## PROBLEM DETAILS
Set every entry down again exactly, excluding any pictures.

----------------

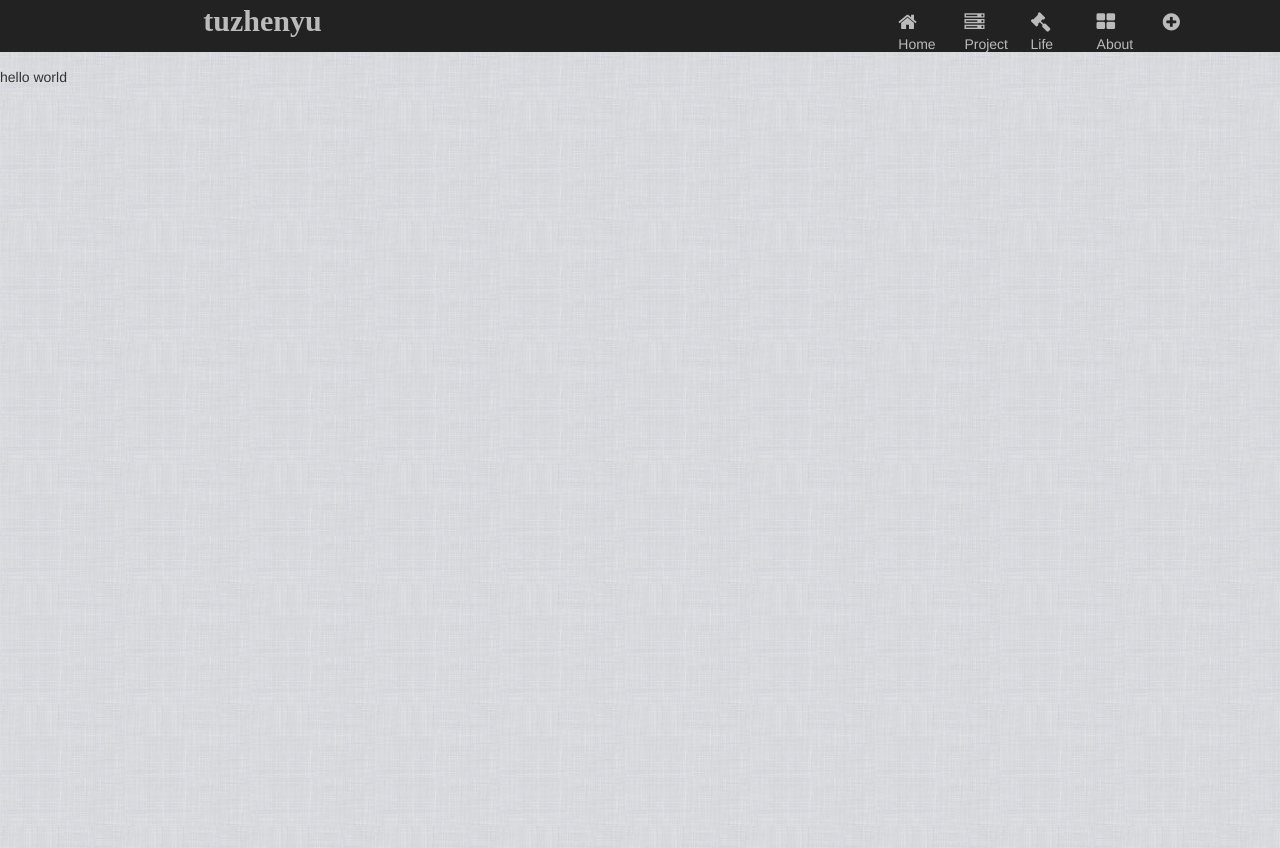
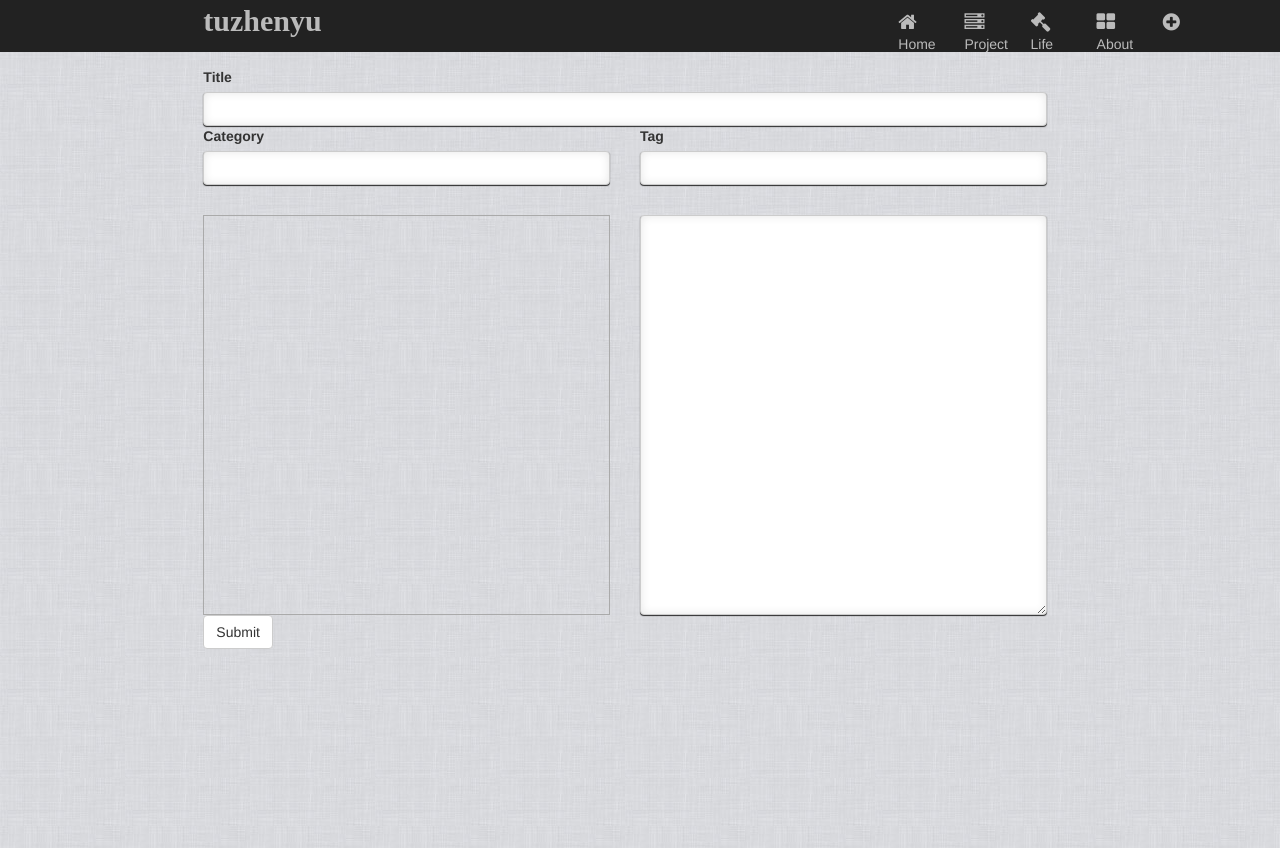
Before and after one commit to zhenyutu/myblog, a Flask app: page /create in a window 1280 px wide. Shown: the top 848 px of the page. Run offline with Flask 2, Linux system fonts and the light colour scheme; some libraries are stand-ins or nearby versions.

Commit message:
完成将文章写入数据库并显示在页面上

```diff
--- a/app/static/css/style.css
+++ b/app/static/css/style.css
@@ -111,9 +111,6 @@ header{
   margin-right: 30px;
 }
 
-
-
-
 .wrapper .rightSection{
   height: 1185px;
 }
@@ -153,6 +150,26 @@ header{
   border-bottom: 1px solid #ccc;
 }
 
+/*×××××××××××××××××　index.html　×××××××××××××××××××*/
+.articleEdit form input{
+  background-color: #fff;
+  box-shadow: 0 1px 1px rgba(0, 0, 0, 0.8), 0 0 10px rgba(10, 10, 0, 0.1) inset;
+}
+
+#markDownShow{
+  margin-top: 30px;
+  height: 400px;
+  border:1px solid #aaa;
+}
+#markDownEdit{
+  margin-top: 30px;
+  height: 400px;
+  background-color: #fff;
+  box-shadow: 0 1px 1px rgba(0, 0, 0, 0.8), 0 0 10px rgba(10, 10, 0, 0.1) inset;
+}
+
+
+
 footer{
   width: 100%;
   height: 80px;
--- a/app/templates/create.html
+++ b/app/templates/create.html
@@ -1,6 +1,23 @@
 {% extends "base.html" %}
 {% block content %}
-
-<div><p>hello world</p></div>
+<div class="articleEdit wrapper row">
+  <div class="col-md-2"></div>
+  <div class="col-md-8 row">
+    <form action="/index"  method = "post">
+        <div class="title"><label>Title</label><input type="text" class="form-control" id="title" name="title"></div>
+        <div class="row">
+          <div class="col-md-6"><label>Category</label><input type="text" class="form-control" id="category" name="category"></div>
+          <div class="col-md-6"><label>Tag</label><input type="text" class="form-control" id="tag" name="tag"></div>
+        </div>
+        <div class="row">
+          <div class="col-md-6"><div id="markDownShow"></div></div>
+          <div class="col-md-6"><textarea class="form-control" id="markDownEdit" name="markDownEdit" cols="20" rows="5"></textarea></div>
+        </div>
+        <div class="form-group">
+            <button  type="submit" class="btn btn-default">Submit</button>
+        </div>
+    </form>
+  </div>
+</div>
 
 {% endblock %}
--- a/app/views.py
+++ b/app/views.py
@@ -1,4 +1,6 @@
 from app import app
+from app import form
+from app import db,models
 from flask import render_template
 
 @app.route('/')
@@ -6,10 +8,14 @@ from flask import render_template
 def login():
     return render_template("login.html")
 
-@app.route('/index')
+@app.route('/index', methods=['GET','POST'])
 def index():
-    user={'name':'tuzhenyu'}
-    return render_template("index.html",user=user)
+    postForm = form.PostForm()
+    article = models.Article(markDownEdit = postForm.markDownEdit.data,title = postForm.title.data,category = postForm.category.data,tag = postForm.tag.data)
+    db.session.add(article)
+    db.session.commit()
+    articles = models.Article.query.order_by(models.Article.timestamp.desc()).all()
+    return render_template("index.html",articles = articles)
 
 @app.route('/create')
 def create():
--- a/config.py
+++ b/config.py
@@ -3,3 +3,6 @@ basedir = os.path.abspath(os.path.dirname(__file__))
 
 SQLALCHEMY_DATABASE_URI = 'sqlite:///' + os.path.join(basedir, 'app.db')
 SQLALCHEMY_ON_REARDOWN = True
+
+CSRF_ENABLED = True
+SECRET_KEY = 'you-will-never-guess'
```
Also changed, not shown: app/form.py (added, +10 -0 lines), app/models.py (+6 -2 lines), app/templates/index.html (+7 -37 lines), app.db.
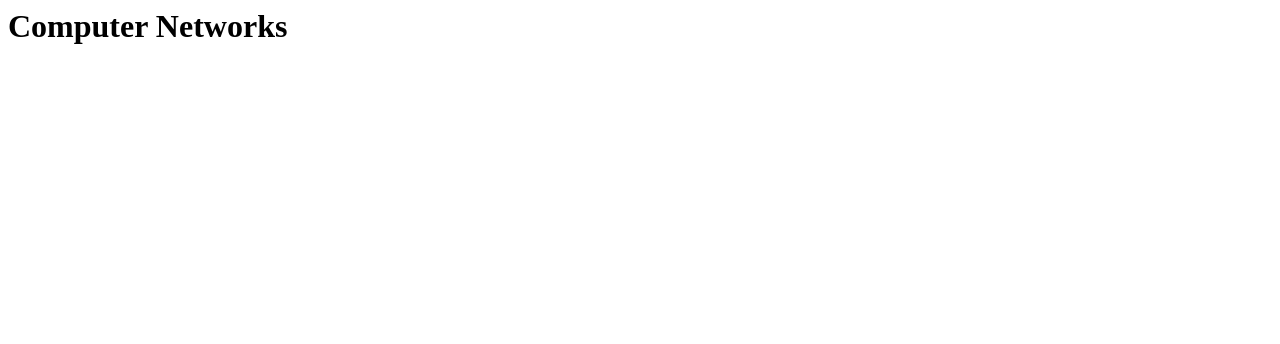
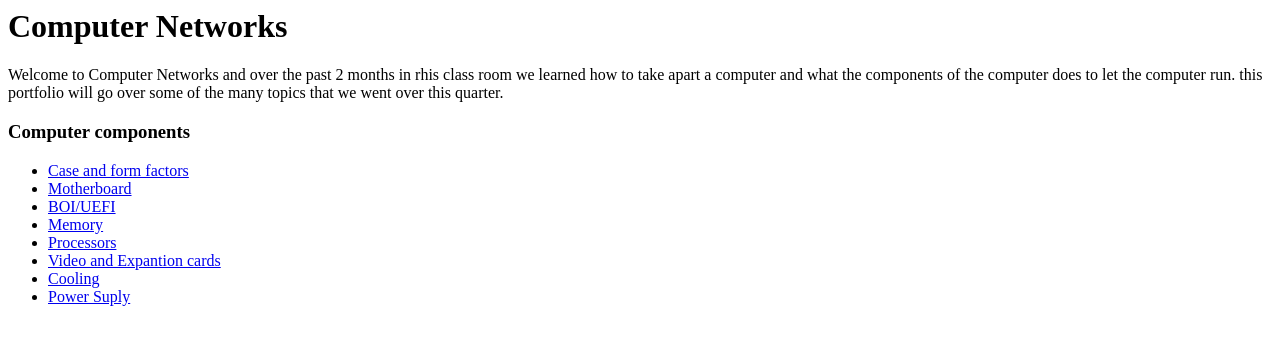
Before and after one commit to Sakim-hub/Sophomore2027, a plain HTML site: page index.html in a window 1280 px wide. Drawn offline with Linux system fonts and the light colour scheme.

Commit message:
Update index.html

```diff
--- a/index.html
+++ b/index.html
@@ -10,4 +10,17 @@
   <body>
     <h1>Computer Networks</h1>
 
+      <p>Welcome to Computer Networks and over the past 2 months in rhis class room we learned how to take apart a computer and what the components of the computer does to let the computer run. this portfolio will go over some of the many topics that we went over this quarter.</p>
+    <h3>Computer components</h3>
+    <ul>
+      <li><a href="case.html">Case and form factors</a></li>
+      <li><a href="motherboard.html">Motherboard</a></li>
+      <li><a href="boi.html">BOI/UEFI</a></li>
+      <li><a href="memory">Memory</a></li>
+      <li><a href="processors">Processors</a></li>
+      <li><a href="video.html">Video and Expantion cards</a></li>
+      <li><a href="cooling.html">Cooling</a></li>
+      <li><a href="power.html">Power Suply</a></li>
+    </ul>
+
   </body>
```
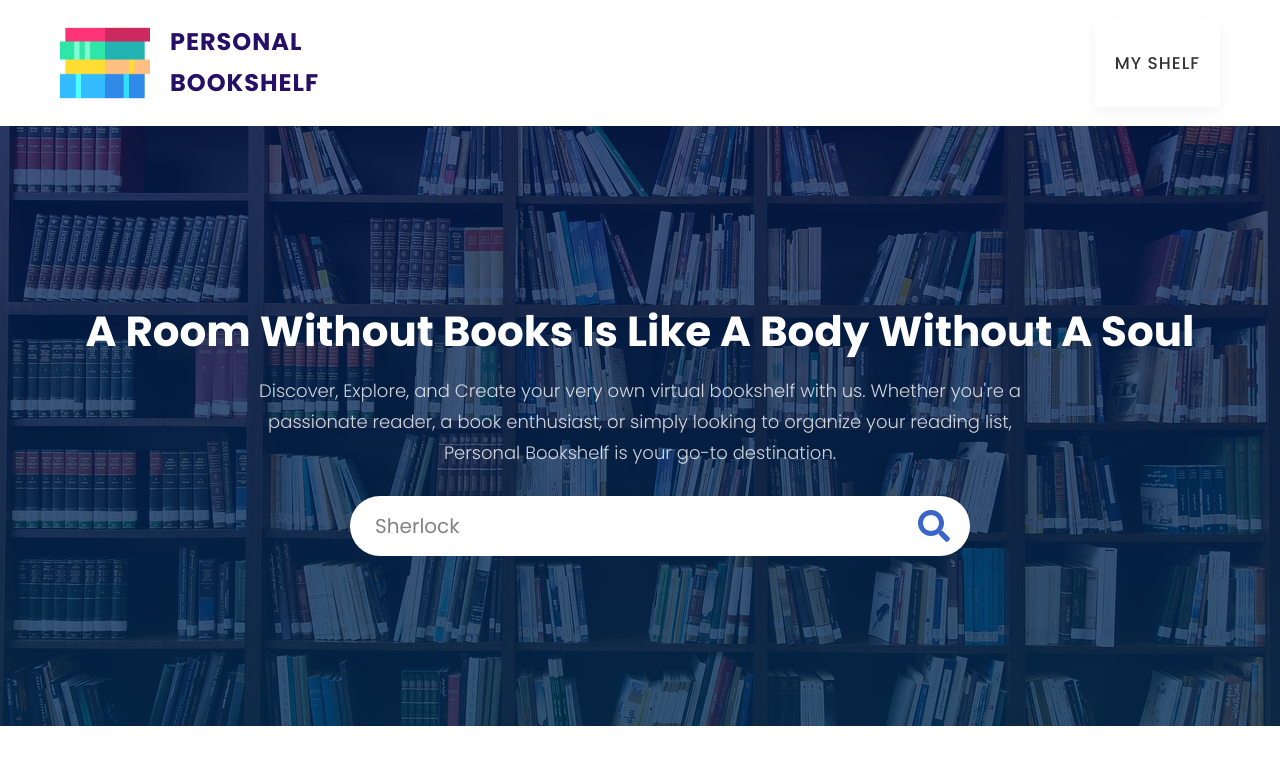
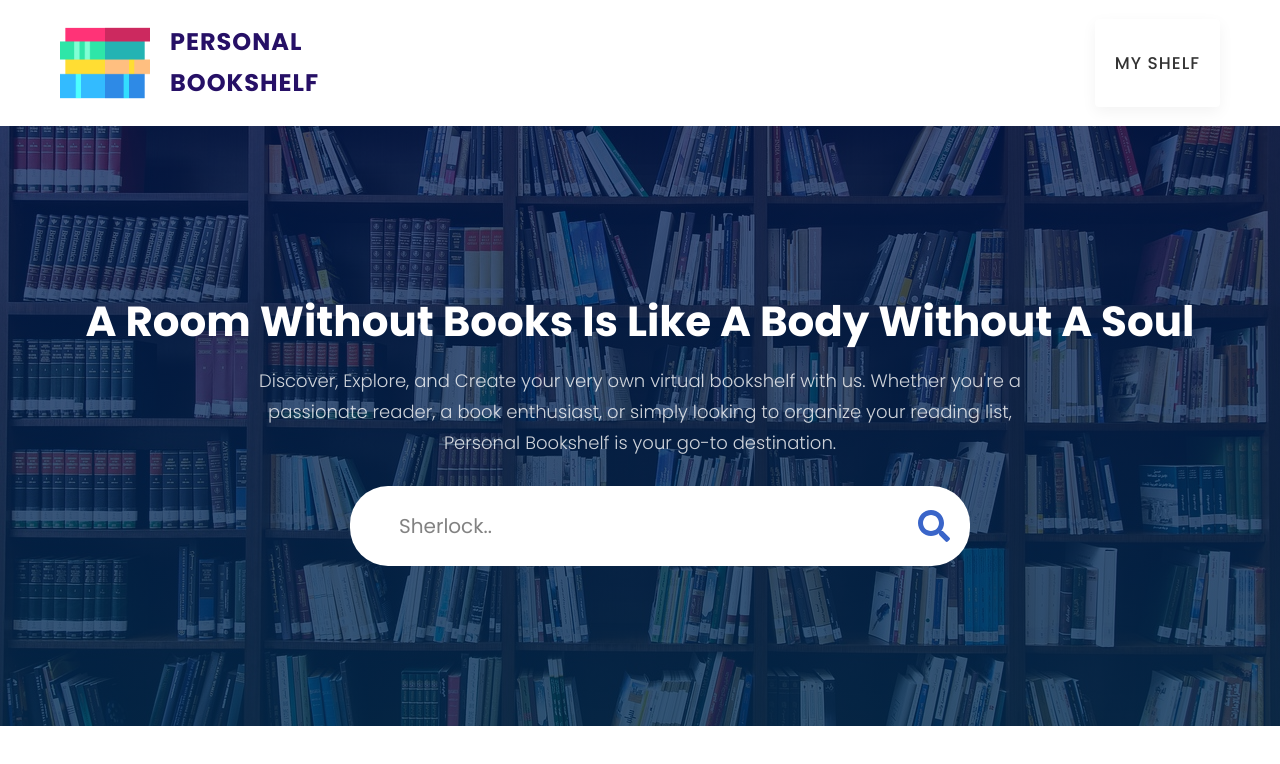
Before and after one commit to shashanksc/BookShelf, a React (Create React App) app: page / in a window 1280 px wide. Shown: the top 764 px of the page. Built offline with nearby package versions, Linux system fonts and the light colour scheme; no server answers.

Commit message:
UI fixing

```diff
--- a/src/components/SearchForm/SearchForm.css
+++ b/src/components/SearchForm/SearchForm.css
@@ -9,8 +9,9 @@
 .search-form-elem .form-control{
     font-size: 2rem;
     padding: 0.5rem;
-    width: 20%;
-    max-width: 200px;
+    width: 100%;
+    margin: 10px auto;
+    max-width: 500px;
 }
 .search-form-elem .form-control::placeholder{
     opacity: 0.9;
--- a/src/components/SearchForm/SearchForm.jsx
+++ b/src/components/SearchForm/SearchForm.jsx
@@ -32,7 +32,7 @@ const SearchForm = () => {
         <div className='search-form-content'>
           <form className='search-form' onSubmit={handleSubmit}>
             <div className='search-form-elem flex flex-sb bg-white'>
-              <input type = "text" className='form-control' onChange = {handleOnChange} placeholder='Sherlock' ref = {searchText} />
+              <input type = "text" className='form-control' onChange = {handleOnChange} placeholder='Sherlock..' ref = {searchText} />
               <button type = "submit" className='flex flex-c' onClick={handleSubmit}>
                 <FaSearch className='text-purple' size = {32} />
               </button>
```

----------------

## RESULT OF THE EXERCISE
Before and after one commit to zhenyutu/myblog, a Flask app: page /create in a window 1280 px wide. Shown: the top 848 px of the page. Run offline with Flask 2, Linux system fonts and the light colour scheme; some libraries are stand-ins or nearby versions.

Commit message:
完成将文章写入数据库并显示在页面上

```diff
--- a/app/static/css/style.css
+++ b/app/static/css/style.css
@@ -111,9 +111,6 @@ header{
   margin-right: 30px;
 }
 
-
-
-
 .wrapper .rightSection{
   height: 1185px;
 }
@@ -153,6 +150,26 @@ header{
   border-bottom: 1px solid #ccc;
 }
 
+/*×××××××××××××××××　index.html　×××××××××××××××××××*/
+.articleEdit form input{
+  background-color: #fff;
+  box-shadow: 0 1px 1px rgba(0, 0, 0, 0.8), 0 0 10px rgba(10, 10, 0, 0.1) inset;
+}
+
+#markDownShow{
+  margin-top: 30px;
+  height: 400px;
+  border:1px solid #aaa;
+}
+#markDownEdit{
+  margin-top: 30px;
+  height: 400px;
+  background-color: #fff;
+  box-shadow: 0 1px 1px rgba(0, 0, 0, 0.8), 0 0 10px rgba(10, 10, 0, 0.1) inset;
+}
+
+
+
 footer{
   width: 100%;
   height: 80px;
--- a/app/templates/create.html
+++ b/app/templates/create.html
@@ -1,6 +1,23 @@
 {% extends "base.html" %}
 {% block content %}
-
-<div><p>hello world</p></div>
+<div class="articleEdit wrapper row">
+  <div class="col-md-2"></div>
+  <div class="col-md-8 row">
+    <form action="/index"  method = "post">
+        <div class="title"><label>Title</label><input type="text" class="form-control" id="title" name="title"></div>
+        <div class="row">
+          <div class="col-md-6"><label>Category</label><input type="text" class="form-control" id="category" name="category"></div>
+          <div class="col-md-6"><label>Tag</label><input type="text" class="form-control" id="tag" name="tag"></div>
+        </div>
+        <div class="row">
+          <div class="col-md-6"><div id="markDownShow"></div></div>
+          <div class="col-md-6"><textarea class="form-control" id="markDownEdit" name="markDownEdit" cols="20" rows="5"></textarea></div>
+        </div>
+        <div class="form-group">
+            <button  type="submit" class="btn btn-default">Submit</button>
+        </div>
+    </form>
+  </div>
+</div>
 
 {% endblock %}
--- a/app/views.py
+++ b/app/views.py
@@ -1,4 +1,6 @@
 from app import app
+from app import form
+from app import db,models
 from flask import render_template
 
 @app.route('/')
@@ -6,10 +8,14 @@ from flask import render_template
 def login():
     return render_template("login.html")
 
-@app.route('/index')
+@app.route('/index', methods=['GET','POST'])
 def index():
-    user={'name':'tuzhenyu'}
-    return render_template("index.html",user=user)
+    postForm = form.PostForm()
+    article = models.Article(markDownEdit = postForm.markDownEdit.data,title = postForm.title.data,category = postForm.category.data,tag = postForm.tag.data)
+    db.session.add(article)
+    db.session.commit()
+    articles = models.Article.query.order_by(models.Article.timestamp.desc()).all()
+    return render_template("index.html",articles = articles)
 
 @app.route('/create')
 def create():
--- a/config.py
+++ b/config.py
@@ -3,3 +3,6 @@ basedir = os.path.abspath(os.path.dirname(__file__))
 
 SQLALCHEMY_DATABASE_URI = 'sqlite:///' + os.path.join(basedir, 'app.db')
 SQLALCHEMY_ON_REARDOWN = True
+
+CSRF_ENABLED = True
+SECRET_KEY = 'you-will-never-guess'
```
Also changed, not shown: app/form.py (added, +10 -0 lines), app/models.py (+6 -2 lines), app/templates/index.html (+7 -37 lines), app.db.
Before and after one commit to Sakim-hub/Sophomore2027, a plain HTML site: page index.html in a window 1280 px wide. Drawn offline with Linux system fonts and the light colour scheme.

Commit message:
Update index.html

```diff
--- a/index.html
+++ b/index.html
@@ -10,4 +10,17 @@
   <body>
     <h1>Computer Networks</h1>
 
+      <p>Welcome to Computer Networks and over the past 2 months in rhis class room we learned how to take apart a computer and what the components of the computer does to let the computer run. this portfolio will go over some of the many topics that we went over this quarter.</p>
+    <h3>Computer components</h3>
+    <ul>
+      <li><a href="case.html">Case and form factors</a></li>
+      <li><a href="motherboard.html">Motherboard</a></li>
+      <li><a href="boi.html">BOI/UEFI</a></li>
+      <li><a href="memory">Memory</a></li>
+      <li><a href="processors">Processors</a></li>
+      <li><a href="video.html">Video and Expantion cards</a></li>
+      <li><a href="cooling.html">Cooling</a></li>
+      <li><a href="power.html">Power Suply</a></li>
+    </ul>
+
   </body>
```
Before and after one commit to shashanksc/BookShelf, a React (Create React App) app: page / in a window 1280 px wide. Shown: the top 764 px of the page. Built offline with nearby package versions, Linux system fonts and the light colour scheme; no server answers.

Commit message:
UI fixing

```diff
--- a/src/components/SearchForm/SearchForm.css
+++ b/src/components/SearchForm/SearchForm.css
@@ -9,8 +9,9 @@
 .search-form-elem .form-control{
     font-size: 2rem;
     padding: 0.5rem;
-    width: 20%;
-    max-width: 200px;
+    width: 100%;
+    margin: 10px auto;
+    max-width: 500px;
 }
 .search-form-elem .form-control::placeholder{
     opacity: 0.9;
--- a/src/components/SearchForm/SearchForm.jsx
+++ b/src/components/SearchForm/SearchForm.jsx
@@ -32,7 +32,7 @@ const SearchForm = () => {
         <div className='search-form-content'>
           <form className='search-form' onSubmit={handleSubmit}>
             <div className='search-form-elem flex flex-sb bg-white'>
-              <input type = "text" className='form-control' onChange = {handleOnChange} placeholder='Sherlock' ref = {searchText} />
+              <input type = "text" className='form-control' onChange = {handleOnChange} placeholder='Sherlock..' ref = {searchText} />
               <button type = "submit" className='flex flex-c' onClick={handleSubmit}>
                 <FaSearch className='text-purple' size = {32} />
               </button>
```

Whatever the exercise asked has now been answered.